Bidding Is Now Open On Jim Harbaugh
12:49 PM EST on January 10, 2023
The football industry is up in arms about Sean McVay's apparent waffling about his coaching future. The head coach of the still-defending Super Bowl champions looking to leave his gig now that it's turned difficult is a juicy tale that hits hot buttons like "leaving your team in a lurch," "getting out when the going gets gunky," and "how dare our team lose a coach by being outbid by Amazon just because Amazon could buy the entire NFL six and half times over."
Sitting on a TV set for eight hours, 23 times a year, for more money than working hundred-hour weeks in May seems appealing, yet the idea still strikes people whose world has football at its nuclear core as somewhere between alien and traitorous. It also seems eminently sane, no matter the motivation.
But since McVay hasn't actually left yet, the Rams job is merely conceptually open, while the jobs in Arizona, Denver, and Houston are very actually open, and Carolina and Indianapolis may come open soon depending on David Tepper's view of Steve Wilks (guess: probably not splashy enough) and Jim Irsay's of Jeff Saturday (guess: smitten and committed for reasons of ego).
Which brings us to this year's hippo in the room: Jim Harbaugh.

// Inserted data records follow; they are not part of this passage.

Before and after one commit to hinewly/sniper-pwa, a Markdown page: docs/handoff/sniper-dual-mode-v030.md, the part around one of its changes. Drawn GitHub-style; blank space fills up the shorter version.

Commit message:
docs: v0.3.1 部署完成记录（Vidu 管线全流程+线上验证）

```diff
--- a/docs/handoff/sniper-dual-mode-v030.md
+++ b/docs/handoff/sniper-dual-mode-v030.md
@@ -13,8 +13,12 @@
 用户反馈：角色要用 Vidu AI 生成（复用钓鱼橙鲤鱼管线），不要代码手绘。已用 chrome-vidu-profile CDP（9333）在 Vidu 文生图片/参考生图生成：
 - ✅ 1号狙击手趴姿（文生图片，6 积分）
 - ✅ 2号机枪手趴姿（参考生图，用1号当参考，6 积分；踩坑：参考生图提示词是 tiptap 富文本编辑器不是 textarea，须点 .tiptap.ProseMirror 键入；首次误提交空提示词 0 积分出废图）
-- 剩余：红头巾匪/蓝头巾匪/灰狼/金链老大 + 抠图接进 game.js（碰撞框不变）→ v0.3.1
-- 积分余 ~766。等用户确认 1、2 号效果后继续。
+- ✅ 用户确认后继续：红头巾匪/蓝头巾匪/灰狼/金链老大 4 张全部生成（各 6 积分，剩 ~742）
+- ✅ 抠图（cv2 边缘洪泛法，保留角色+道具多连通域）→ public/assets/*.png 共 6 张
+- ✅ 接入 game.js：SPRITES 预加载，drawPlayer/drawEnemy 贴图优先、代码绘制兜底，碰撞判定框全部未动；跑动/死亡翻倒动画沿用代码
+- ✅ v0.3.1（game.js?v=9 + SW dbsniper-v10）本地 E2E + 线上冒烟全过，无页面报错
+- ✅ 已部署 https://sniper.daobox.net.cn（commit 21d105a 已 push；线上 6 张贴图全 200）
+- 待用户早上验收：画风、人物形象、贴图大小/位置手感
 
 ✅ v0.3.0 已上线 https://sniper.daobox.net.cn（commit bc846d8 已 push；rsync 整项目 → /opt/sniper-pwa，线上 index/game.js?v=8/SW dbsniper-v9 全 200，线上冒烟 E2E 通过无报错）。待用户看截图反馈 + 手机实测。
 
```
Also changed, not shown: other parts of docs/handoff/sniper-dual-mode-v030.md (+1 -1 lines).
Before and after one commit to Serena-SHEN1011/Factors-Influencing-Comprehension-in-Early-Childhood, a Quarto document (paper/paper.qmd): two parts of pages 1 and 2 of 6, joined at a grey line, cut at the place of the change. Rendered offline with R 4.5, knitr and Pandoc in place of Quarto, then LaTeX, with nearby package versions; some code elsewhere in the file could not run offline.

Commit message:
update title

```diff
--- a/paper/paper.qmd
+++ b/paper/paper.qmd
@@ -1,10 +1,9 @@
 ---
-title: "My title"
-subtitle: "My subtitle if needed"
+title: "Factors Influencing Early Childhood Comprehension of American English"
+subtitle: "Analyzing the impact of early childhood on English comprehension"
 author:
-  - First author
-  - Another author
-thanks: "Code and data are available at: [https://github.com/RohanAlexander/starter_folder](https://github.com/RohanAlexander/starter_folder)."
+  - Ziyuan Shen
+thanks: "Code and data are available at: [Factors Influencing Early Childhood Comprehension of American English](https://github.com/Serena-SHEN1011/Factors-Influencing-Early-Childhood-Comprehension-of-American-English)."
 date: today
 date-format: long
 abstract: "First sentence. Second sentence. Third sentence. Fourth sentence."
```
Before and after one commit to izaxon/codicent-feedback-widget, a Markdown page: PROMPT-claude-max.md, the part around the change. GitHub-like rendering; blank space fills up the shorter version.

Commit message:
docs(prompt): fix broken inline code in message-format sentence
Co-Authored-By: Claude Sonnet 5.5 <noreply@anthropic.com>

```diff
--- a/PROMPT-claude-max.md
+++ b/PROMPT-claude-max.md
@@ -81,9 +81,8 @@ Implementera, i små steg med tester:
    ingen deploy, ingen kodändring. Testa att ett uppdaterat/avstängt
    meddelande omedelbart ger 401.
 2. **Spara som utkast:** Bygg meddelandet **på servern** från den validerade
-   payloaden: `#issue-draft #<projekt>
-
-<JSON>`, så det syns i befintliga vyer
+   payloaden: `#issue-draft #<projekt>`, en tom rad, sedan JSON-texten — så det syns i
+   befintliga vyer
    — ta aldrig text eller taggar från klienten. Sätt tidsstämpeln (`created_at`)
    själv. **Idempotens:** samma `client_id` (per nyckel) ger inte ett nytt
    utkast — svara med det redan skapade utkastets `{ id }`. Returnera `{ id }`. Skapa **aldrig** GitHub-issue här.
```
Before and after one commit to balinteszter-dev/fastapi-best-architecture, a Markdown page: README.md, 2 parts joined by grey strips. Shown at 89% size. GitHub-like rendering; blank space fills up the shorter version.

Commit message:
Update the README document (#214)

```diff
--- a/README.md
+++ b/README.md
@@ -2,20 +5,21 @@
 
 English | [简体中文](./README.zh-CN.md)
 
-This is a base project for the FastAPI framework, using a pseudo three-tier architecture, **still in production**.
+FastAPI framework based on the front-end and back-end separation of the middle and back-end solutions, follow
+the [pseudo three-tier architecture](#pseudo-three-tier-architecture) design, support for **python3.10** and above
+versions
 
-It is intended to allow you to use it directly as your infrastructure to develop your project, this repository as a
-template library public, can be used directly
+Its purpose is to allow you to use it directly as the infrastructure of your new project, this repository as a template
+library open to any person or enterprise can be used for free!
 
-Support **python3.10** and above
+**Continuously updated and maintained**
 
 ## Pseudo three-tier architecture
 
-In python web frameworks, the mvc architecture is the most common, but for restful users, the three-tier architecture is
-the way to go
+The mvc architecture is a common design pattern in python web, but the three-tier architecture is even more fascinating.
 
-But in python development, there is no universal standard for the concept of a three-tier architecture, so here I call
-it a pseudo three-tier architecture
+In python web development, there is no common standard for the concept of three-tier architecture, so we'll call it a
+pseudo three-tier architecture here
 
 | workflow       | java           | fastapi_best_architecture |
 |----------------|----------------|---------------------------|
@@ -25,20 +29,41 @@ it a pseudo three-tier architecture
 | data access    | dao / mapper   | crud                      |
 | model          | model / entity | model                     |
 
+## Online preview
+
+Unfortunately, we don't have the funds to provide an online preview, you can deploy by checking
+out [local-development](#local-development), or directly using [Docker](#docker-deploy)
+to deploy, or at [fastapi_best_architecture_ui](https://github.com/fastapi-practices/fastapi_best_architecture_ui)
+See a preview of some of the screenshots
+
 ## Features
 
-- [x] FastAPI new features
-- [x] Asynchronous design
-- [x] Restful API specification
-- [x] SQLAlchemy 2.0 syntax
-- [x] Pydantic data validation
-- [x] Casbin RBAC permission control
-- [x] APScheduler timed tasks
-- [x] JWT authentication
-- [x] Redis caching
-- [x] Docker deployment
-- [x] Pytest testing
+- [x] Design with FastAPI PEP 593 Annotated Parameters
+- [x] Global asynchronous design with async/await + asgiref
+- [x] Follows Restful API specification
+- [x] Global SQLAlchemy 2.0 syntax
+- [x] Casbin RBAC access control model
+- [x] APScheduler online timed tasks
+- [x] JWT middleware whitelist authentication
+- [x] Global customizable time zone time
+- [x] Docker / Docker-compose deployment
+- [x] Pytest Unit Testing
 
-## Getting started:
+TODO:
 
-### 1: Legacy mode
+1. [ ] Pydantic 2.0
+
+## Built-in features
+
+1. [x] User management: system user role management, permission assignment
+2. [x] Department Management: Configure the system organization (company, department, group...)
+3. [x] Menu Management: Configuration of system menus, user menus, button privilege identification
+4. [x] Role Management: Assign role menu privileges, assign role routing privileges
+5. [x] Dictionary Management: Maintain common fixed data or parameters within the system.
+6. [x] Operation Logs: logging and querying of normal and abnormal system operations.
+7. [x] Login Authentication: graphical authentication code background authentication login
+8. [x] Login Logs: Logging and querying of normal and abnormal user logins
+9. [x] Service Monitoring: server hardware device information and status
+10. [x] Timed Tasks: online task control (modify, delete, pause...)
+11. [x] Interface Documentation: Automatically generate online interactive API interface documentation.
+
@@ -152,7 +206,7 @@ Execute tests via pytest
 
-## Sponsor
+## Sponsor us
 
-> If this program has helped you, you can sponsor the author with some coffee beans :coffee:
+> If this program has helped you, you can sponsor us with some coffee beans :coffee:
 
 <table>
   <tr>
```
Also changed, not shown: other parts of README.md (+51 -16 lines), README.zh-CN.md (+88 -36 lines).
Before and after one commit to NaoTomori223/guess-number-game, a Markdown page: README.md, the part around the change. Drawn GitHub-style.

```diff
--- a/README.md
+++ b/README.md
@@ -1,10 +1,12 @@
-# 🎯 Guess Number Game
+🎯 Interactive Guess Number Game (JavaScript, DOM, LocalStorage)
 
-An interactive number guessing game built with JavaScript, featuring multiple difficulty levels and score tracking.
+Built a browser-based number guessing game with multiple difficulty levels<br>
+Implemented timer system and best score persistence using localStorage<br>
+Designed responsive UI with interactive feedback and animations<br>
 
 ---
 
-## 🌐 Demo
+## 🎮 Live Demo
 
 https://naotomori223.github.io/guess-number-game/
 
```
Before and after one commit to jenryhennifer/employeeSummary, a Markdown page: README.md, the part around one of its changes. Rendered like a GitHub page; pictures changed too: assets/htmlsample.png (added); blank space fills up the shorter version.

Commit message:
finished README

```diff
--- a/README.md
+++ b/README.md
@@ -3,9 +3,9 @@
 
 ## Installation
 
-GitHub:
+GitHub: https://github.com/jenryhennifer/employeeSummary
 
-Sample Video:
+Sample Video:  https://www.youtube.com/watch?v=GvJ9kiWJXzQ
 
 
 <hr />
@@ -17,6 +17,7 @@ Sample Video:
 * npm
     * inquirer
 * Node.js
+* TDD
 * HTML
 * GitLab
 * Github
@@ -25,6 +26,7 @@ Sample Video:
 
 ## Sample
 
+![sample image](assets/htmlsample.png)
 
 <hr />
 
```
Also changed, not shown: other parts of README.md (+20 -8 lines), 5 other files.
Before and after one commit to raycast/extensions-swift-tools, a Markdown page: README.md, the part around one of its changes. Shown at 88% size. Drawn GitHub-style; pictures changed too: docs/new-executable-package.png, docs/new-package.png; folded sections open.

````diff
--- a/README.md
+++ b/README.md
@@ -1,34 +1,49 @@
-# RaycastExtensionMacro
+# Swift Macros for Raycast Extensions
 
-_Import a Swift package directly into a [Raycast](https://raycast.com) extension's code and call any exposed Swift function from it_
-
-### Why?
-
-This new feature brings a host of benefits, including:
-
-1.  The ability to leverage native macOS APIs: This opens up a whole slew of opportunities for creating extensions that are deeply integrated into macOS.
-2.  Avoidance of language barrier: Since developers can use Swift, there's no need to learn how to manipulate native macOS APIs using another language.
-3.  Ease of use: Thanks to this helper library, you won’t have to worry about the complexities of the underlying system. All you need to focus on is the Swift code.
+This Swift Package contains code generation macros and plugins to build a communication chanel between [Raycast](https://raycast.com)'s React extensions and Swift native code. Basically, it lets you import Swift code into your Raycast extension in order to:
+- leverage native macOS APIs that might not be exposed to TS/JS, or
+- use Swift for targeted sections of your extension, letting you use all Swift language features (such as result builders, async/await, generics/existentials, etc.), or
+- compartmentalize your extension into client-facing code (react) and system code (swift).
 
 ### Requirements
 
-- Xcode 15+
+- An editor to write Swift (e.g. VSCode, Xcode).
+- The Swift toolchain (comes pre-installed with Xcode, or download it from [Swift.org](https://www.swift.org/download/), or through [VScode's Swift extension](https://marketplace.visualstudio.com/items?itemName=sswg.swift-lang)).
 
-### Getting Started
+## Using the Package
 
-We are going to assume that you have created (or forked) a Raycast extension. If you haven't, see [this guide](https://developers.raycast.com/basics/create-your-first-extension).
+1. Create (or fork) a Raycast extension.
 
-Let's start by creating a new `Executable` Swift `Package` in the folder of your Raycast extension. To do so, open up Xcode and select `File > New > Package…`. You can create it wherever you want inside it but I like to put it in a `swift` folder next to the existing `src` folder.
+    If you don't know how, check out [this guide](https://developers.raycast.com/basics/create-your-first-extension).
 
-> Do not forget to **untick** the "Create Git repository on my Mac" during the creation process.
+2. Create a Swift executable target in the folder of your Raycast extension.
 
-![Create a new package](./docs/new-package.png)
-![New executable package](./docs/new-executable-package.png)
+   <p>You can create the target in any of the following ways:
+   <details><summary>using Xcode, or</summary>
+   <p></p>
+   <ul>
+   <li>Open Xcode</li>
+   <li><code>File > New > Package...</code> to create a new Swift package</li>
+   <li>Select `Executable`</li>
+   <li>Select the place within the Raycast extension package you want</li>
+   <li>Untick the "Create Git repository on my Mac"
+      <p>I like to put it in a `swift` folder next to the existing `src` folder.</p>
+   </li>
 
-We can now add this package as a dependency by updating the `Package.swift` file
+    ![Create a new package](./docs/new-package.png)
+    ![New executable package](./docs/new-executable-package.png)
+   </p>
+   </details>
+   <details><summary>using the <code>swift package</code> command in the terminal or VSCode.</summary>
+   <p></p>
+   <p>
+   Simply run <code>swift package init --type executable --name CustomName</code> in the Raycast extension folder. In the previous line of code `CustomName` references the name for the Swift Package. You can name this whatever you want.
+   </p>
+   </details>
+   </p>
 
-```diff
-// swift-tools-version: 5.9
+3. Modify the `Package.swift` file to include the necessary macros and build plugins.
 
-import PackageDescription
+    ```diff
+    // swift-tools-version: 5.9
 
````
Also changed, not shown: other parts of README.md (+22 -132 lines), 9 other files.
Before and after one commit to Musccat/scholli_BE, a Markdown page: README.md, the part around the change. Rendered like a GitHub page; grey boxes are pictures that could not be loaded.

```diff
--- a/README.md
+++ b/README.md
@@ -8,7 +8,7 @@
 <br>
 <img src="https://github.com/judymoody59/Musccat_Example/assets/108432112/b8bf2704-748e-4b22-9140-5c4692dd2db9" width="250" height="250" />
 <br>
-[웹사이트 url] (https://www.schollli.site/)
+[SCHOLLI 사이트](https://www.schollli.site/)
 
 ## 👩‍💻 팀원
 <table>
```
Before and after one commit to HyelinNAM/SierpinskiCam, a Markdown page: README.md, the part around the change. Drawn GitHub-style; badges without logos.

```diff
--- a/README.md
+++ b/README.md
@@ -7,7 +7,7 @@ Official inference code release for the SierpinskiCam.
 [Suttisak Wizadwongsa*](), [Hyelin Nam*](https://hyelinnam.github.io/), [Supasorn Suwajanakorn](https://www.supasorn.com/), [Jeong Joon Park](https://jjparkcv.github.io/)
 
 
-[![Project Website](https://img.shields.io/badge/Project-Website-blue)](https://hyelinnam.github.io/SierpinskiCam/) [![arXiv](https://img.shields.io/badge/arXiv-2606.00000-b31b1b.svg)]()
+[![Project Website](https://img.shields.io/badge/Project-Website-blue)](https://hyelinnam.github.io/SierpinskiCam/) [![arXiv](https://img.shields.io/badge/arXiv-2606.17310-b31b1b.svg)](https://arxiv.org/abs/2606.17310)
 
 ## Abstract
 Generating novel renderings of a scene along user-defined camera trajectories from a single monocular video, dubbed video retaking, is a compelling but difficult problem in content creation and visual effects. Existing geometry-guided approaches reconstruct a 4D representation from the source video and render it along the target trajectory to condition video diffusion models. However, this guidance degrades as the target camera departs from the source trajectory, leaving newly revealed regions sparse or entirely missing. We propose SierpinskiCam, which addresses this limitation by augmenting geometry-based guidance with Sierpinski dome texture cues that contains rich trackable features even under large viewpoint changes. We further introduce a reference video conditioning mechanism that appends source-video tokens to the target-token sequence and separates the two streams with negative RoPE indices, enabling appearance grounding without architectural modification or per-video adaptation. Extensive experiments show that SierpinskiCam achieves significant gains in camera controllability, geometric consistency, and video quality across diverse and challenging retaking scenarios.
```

He has been a prime stalking horse for coaching rumor-peddlers since his feud with the 49ers' front office ended with him in Ann Arbor eight years ago, and through the sleepovers with recruits and the off-the-cuff political analyses and the chase of Ohio State and the resuscitation of the Wolverines' program and the chase of Georgia and now the potential NCAA sanctions—well, put it this way: He's never been more desirable to the speculation market, which means he's never been more desirable to people like Rob Walton and David Tepper, and maybe even Stan Kroenke, just to name three guys worth a collective $88.1 billion.
(As opposed, say, to Amazon's Jeff Bezos, who is worth many billions more than that. Now Bezos is supposed to still be keen on the smoking wreckage of the Washington Commanders, but his window for helping Harbaugh's leverage is mostly putting HIM in the Amazon booth, which would absolutely be worth the money for the 45 minutes Jim could endure TV work.)
The assumption among the specuguesser class is that Harbaugh is likeliest to end up in Denver for Walton, who is the second-richest owner in North American sports behind Shriekin' Stevie Ballmer, but it isn't just money but complete control that Harbaugh would want, mindful as he was of the power restrictions he felt in San Francisco.
In addition, there is the ever-present specter of Sean Payton, who did a year with Fox after finally hitting the restraining wall in New Orleans and is believed to be keen on destroying his quality of life with another bad team—maybe Carolina if Tepper, who is the fourth-richest sports owner in North America (behind the Winnipeg Jets' David Thomson), wants to dip into the deep end.
In short, Harbaugh is entering what looks like the golden age of bidding wars. Even if the relatively less well-off inherited-money billionaires like Mikey Bidwill (Arizona), Cal McNair (Houston), and Jimmy Irsay (Indianapolis) want to play, they have more than enough disposable jack to make a run at Harbaugh, plus Harbaugh's history with the Colts makes Irsay a potentially dangerous player if he can back away from the emotionally charged Jeff Saturday experiment that went so … uhh … that went.
Indeed, Harbaugh would be a fool not to at least entertain more money than he's ever known to try and repair his image in the NFL as a tactical mastermind with bad office politics skills. Not to mention the experiment of having more power with an NFL team than he currently has at Michigan, which is essentially all he wants forever and ever plus five bucks. And Harbaugh is competitive enough to insist on that last fin.
And let's be honest here. Even if you care nothing about Jim Harbaugh, you do enjoy the popular sport of flaming money shoveled frantically at the target of the day. That's what the hot stove league, NBA free agency, and the various drafts tell us, and in some ways the off-seasons are way better than the games themselves.
In sum, this is going to be fun, and disastrous, and hilarious, and vicious, and entertaining, and petty, and treacherous: the seven largest American exports according to Bloomberg. Who says no to all this? Probably not Jim Harbaugh, or Sean Payton, or Sean McVay, or the people who want them to have more generational wealth than they already have, because at this level of acquisition, money is the cheapest commodity of them all.